Work to be completed: State how many lines in the entries below contain "simulator". Write nothing but the number.

Records:

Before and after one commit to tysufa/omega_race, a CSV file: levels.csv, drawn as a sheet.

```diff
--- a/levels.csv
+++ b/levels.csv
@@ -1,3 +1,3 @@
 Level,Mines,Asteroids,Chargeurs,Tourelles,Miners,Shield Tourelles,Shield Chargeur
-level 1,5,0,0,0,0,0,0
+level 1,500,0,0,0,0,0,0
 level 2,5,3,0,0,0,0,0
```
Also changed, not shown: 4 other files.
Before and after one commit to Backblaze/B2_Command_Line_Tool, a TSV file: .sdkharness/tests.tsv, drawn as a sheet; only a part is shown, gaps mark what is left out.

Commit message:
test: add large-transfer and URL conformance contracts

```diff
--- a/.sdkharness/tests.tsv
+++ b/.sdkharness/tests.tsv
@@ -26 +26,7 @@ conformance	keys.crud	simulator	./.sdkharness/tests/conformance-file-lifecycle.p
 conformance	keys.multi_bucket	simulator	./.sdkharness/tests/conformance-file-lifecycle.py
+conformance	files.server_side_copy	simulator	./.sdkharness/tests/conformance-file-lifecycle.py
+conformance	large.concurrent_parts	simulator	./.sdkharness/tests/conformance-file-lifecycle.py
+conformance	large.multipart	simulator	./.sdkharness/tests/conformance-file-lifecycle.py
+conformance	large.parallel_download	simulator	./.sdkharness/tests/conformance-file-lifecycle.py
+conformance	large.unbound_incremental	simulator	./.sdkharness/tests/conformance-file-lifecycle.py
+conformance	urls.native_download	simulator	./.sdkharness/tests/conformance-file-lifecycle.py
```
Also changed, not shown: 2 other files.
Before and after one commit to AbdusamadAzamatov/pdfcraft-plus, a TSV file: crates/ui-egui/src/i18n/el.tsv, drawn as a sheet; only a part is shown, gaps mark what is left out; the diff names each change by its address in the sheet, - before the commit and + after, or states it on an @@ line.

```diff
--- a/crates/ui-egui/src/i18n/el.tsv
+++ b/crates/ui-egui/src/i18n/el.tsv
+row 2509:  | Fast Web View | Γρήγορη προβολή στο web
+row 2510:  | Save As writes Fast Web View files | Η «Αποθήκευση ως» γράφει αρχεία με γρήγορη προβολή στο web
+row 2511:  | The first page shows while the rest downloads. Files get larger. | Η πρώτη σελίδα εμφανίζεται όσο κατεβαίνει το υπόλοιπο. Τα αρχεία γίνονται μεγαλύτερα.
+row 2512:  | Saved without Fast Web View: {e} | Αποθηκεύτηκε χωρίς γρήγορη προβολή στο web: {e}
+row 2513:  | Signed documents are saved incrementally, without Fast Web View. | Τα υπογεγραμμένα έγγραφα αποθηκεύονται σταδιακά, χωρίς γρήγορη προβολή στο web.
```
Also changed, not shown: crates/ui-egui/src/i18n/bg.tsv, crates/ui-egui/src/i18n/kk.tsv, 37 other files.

Answer to this task: 8